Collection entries
━━━

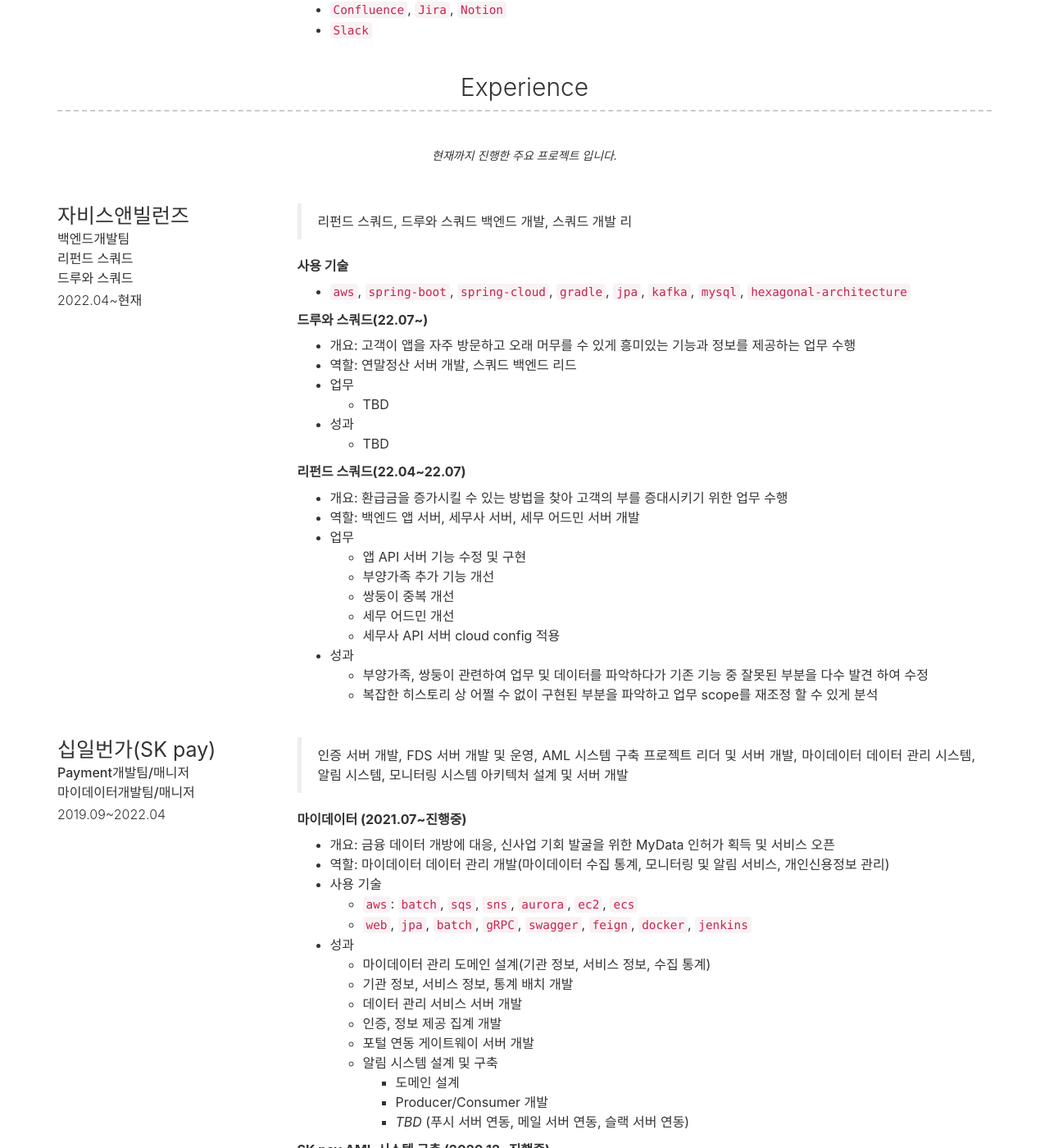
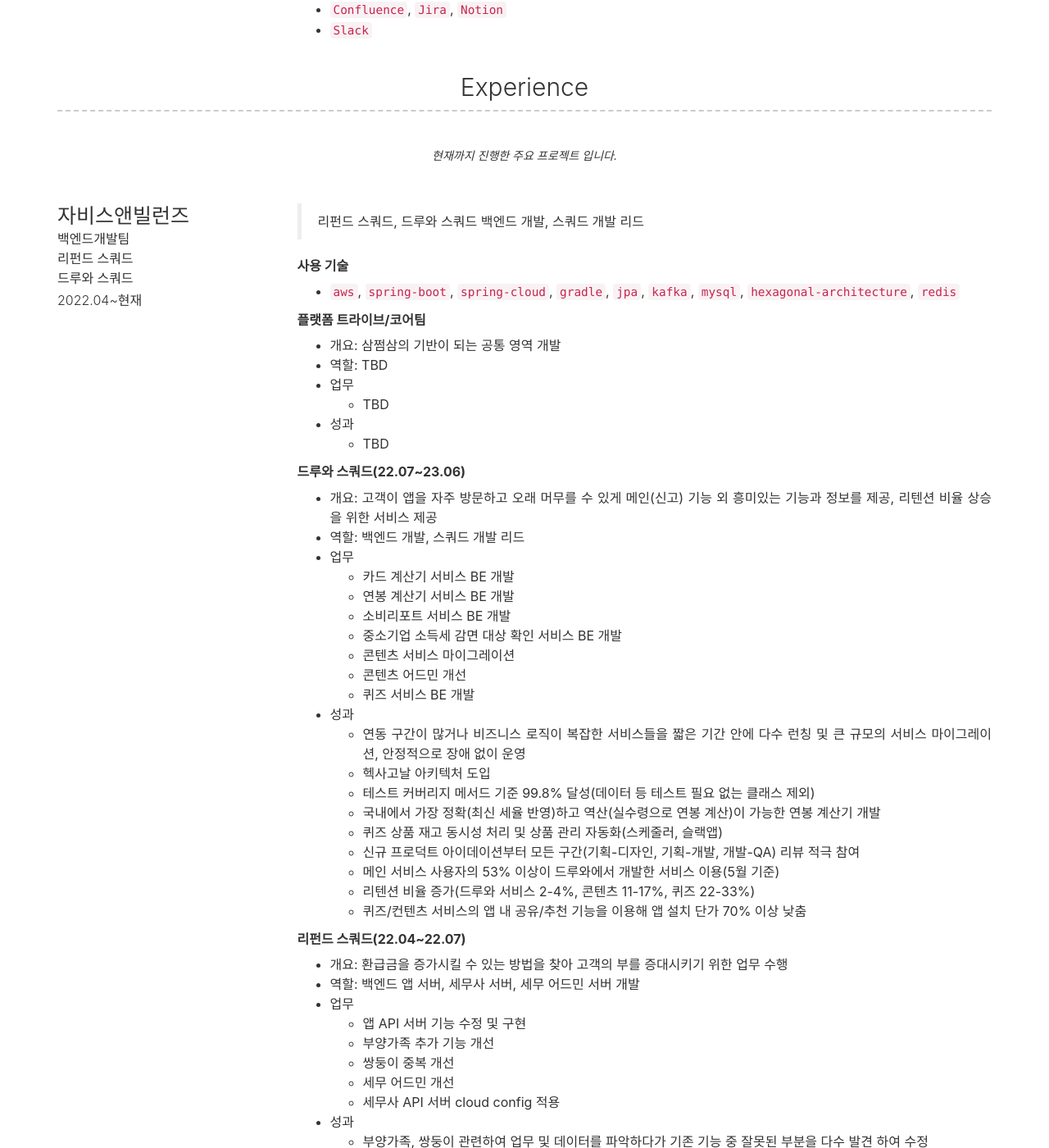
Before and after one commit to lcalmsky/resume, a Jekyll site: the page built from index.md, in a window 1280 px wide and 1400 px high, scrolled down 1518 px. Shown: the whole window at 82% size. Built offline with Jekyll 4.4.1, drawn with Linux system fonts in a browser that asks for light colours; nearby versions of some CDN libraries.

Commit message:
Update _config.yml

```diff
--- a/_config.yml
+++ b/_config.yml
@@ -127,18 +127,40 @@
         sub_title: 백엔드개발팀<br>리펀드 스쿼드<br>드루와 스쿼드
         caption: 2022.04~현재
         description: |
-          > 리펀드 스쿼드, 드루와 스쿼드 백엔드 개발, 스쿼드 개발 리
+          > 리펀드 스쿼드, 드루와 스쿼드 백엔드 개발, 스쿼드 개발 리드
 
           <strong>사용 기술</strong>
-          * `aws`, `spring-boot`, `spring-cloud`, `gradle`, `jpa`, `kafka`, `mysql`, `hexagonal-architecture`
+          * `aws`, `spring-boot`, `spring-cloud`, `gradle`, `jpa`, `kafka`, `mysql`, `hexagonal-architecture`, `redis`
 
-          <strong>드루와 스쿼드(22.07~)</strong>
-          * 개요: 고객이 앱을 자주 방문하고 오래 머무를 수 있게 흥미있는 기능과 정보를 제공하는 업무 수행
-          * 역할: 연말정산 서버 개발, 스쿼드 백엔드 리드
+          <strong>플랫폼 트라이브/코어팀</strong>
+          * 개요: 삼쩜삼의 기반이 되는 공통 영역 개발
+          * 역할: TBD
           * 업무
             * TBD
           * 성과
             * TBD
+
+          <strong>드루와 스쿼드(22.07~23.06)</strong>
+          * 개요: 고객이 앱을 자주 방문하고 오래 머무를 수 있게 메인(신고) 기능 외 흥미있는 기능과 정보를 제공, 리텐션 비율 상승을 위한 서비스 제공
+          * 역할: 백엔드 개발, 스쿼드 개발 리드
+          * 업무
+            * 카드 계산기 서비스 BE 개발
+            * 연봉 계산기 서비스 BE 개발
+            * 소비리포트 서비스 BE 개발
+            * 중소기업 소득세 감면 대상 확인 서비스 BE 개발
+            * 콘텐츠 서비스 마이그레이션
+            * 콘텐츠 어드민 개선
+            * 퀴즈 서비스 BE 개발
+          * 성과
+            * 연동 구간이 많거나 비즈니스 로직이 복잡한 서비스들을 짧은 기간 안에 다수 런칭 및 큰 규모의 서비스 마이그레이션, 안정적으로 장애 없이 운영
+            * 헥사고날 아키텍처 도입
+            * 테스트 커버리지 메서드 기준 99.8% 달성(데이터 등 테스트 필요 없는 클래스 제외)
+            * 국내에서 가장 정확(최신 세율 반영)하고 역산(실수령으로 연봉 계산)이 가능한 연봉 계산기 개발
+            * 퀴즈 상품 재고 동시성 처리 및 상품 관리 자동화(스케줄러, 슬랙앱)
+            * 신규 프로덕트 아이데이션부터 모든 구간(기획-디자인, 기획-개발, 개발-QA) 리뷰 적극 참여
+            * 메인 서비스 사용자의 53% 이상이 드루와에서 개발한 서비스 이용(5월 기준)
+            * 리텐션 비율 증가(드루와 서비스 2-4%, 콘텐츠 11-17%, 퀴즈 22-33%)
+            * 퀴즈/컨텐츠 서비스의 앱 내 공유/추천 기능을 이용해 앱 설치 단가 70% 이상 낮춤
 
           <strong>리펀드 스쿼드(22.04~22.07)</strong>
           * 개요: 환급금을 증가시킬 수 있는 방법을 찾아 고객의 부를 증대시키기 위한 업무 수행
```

━━━

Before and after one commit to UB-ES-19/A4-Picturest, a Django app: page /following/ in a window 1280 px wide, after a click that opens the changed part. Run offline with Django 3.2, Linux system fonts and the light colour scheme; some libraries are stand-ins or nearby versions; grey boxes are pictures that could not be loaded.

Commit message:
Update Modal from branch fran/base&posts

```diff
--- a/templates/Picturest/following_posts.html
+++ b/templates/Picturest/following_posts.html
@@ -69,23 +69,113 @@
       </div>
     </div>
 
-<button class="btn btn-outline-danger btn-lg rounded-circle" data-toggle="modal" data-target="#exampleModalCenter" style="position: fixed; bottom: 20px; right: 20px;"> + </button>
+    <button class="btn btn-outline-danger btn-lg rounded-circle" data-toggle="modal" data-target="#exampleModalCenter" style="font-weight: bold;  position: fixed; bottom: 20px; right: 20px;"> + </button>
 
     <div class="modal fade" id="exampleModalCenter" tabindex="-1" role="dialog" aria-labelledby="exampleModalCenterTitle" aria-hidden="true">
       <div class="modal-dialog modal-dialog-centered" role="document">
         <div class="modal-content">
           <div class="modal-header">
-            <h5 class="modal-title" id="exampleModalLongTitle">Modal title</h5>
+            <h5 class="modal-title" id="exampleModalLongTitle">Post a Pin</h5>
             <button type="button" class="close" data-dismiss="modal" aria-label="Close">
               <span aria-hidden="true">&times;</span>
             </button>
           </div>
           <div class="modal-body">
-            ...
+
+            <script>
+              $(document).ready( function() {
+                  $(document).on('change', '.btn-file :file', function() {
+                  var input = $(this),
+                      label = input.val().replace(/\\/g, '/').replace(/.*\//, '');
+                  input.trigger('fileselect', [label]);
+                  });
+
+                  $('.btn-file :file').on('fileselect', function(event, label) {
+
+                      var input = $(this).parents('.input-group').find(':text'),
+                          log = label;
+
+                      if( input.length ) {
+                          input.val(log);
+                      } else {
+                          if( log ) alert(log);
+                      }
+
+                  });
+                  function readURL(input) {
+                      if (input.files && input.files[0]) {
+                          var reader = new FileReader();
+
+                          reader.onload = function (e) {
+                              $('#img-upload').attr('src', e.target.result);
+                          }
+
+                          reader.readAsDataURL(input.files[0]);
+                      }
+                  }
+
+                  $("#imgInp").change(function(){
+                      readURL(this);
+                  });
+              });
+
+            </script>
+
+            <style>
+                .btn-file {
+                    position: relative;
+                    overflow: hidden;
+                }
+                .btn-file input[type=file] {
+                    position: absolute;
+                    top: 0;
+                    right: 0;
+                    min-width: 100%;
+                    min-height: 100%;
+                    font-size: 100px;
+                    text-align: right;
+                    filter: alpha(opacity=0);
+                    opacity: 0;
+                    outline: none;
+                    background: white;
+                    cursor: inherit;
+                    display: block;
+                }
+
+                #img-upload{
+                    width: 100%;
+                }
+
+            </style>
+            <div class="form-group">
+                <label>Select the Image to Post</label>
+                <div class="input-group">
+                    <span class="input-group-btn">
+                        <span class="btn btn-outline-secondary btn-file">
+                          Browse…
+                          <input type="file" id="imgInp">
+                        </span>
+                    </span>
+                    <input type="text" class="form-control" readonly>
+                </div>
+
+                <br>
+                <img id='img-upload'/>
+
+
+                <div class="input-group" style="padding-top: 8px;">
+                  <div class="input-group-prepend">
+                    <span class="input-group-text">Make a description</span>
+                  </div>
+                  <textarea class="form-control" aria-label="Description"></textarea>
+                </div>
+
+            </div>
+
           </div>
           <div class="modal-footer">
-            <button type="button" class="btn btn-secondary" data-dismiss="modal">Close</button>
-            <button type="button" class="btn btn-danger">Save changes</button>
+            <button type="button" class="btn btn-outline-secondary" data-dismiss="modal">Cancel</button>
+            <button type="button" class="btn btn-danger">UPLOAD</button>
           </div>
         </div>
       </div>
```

━━━

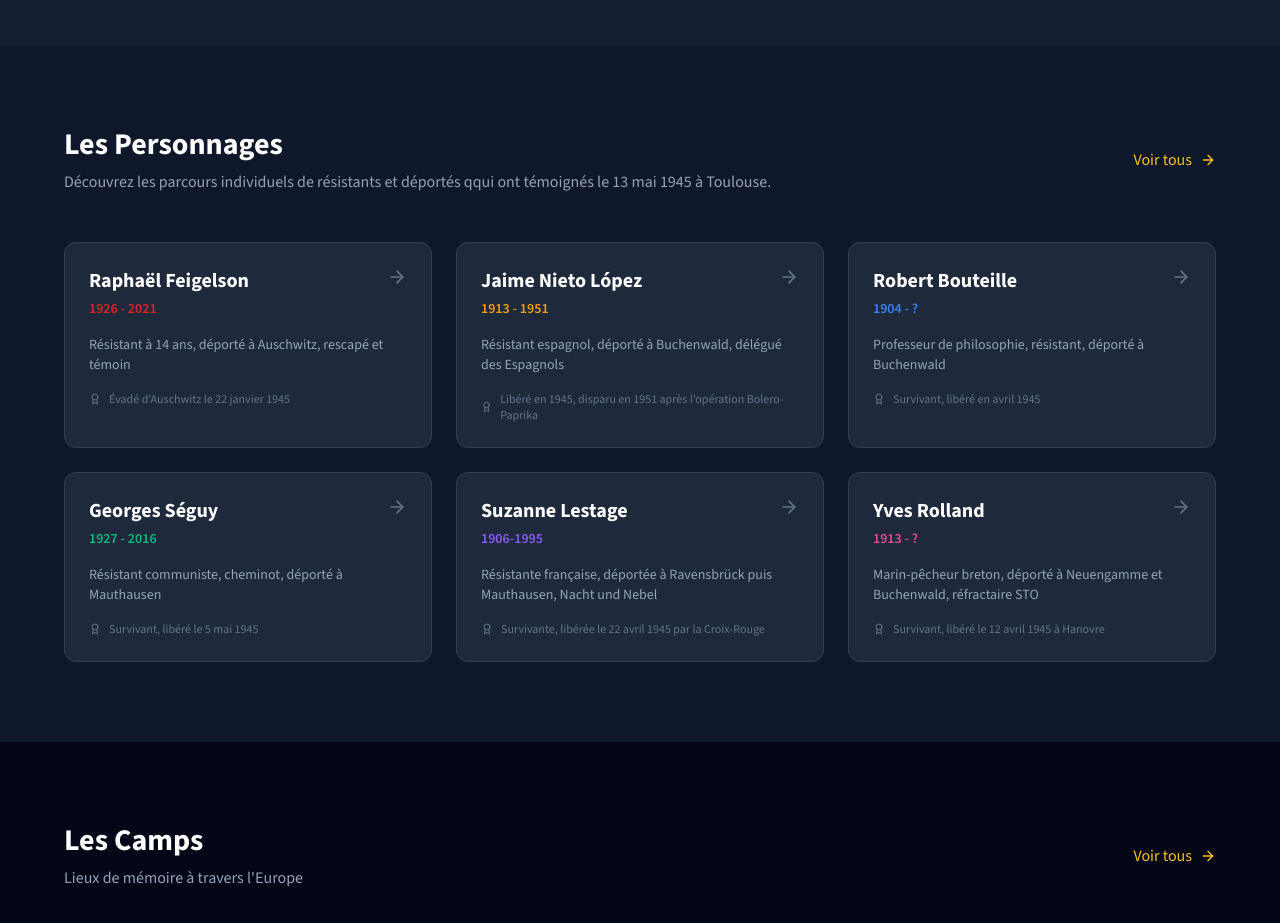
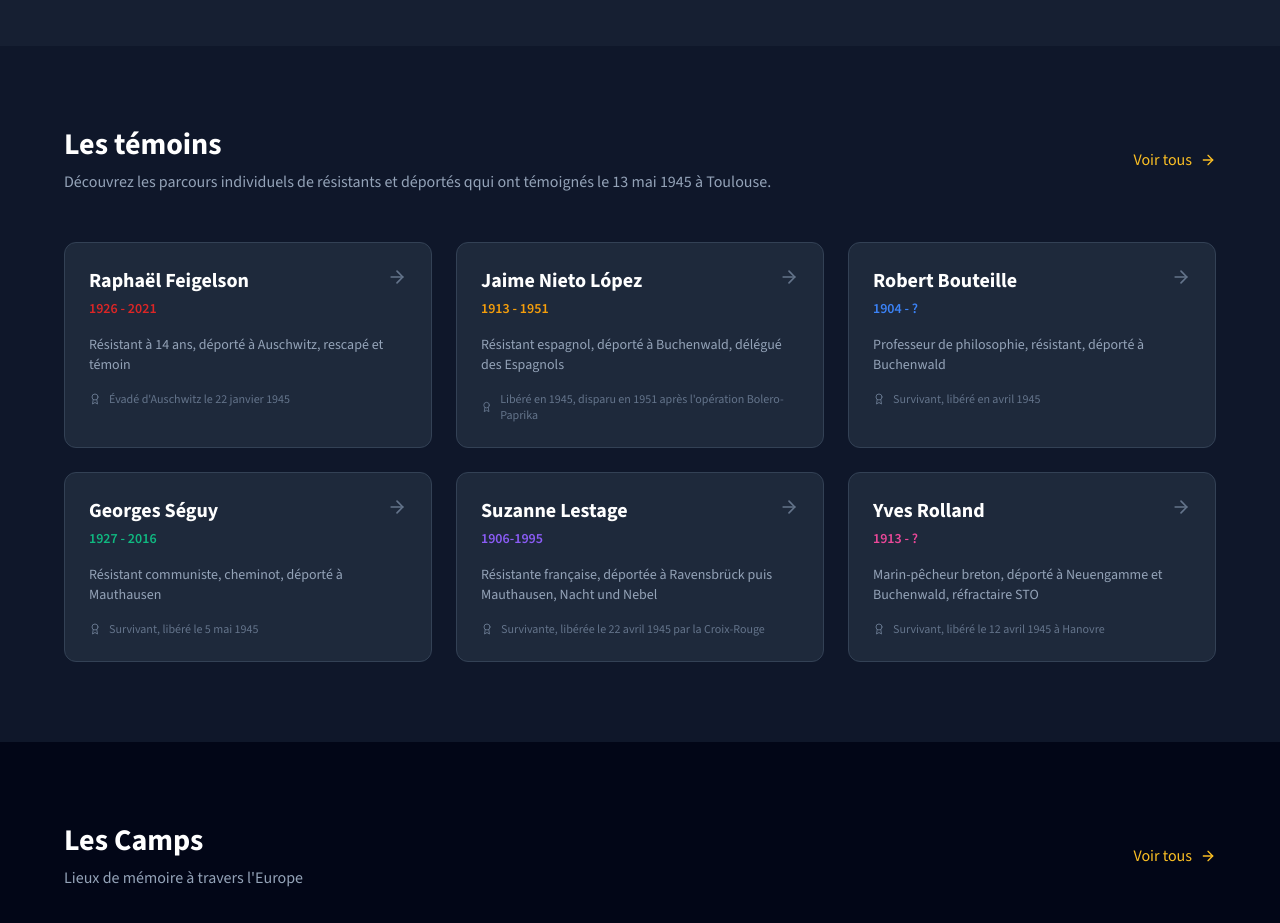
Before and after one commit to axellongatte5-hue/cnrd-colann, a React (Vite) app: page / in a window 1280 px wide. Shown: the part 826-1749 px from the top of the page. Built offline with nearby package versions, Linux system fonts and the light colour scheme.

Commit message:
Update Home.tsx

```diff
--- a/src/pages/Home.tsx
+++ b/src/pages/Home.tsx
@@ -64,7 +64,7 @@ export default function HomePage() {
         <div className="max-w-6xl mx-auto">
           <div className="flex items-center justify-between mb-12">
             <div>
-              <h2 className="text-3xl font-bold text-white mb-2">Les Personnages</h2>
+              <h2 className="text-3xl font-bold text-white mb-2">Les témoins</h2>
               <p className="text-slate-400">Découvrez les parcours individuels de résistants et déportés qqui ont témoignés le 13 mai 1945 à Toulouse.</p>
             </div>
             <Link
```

━━━

Exercise aim
Check each line of the records for the word "aria" and extract those that contain it.

Response
     <div class="modal fade" id="exampleModalCenter" tabindex="-1" role="dialog" aria-labelledby="exampleModalCenterTitle" aria-hidden="true">
             <button type="button" class="close" data-dismiss="modal" aria-label="Close">
               <span aria-hidden="true">&times;</span>
+                  <textarea class="form-control" aria-label="Description"></textarea>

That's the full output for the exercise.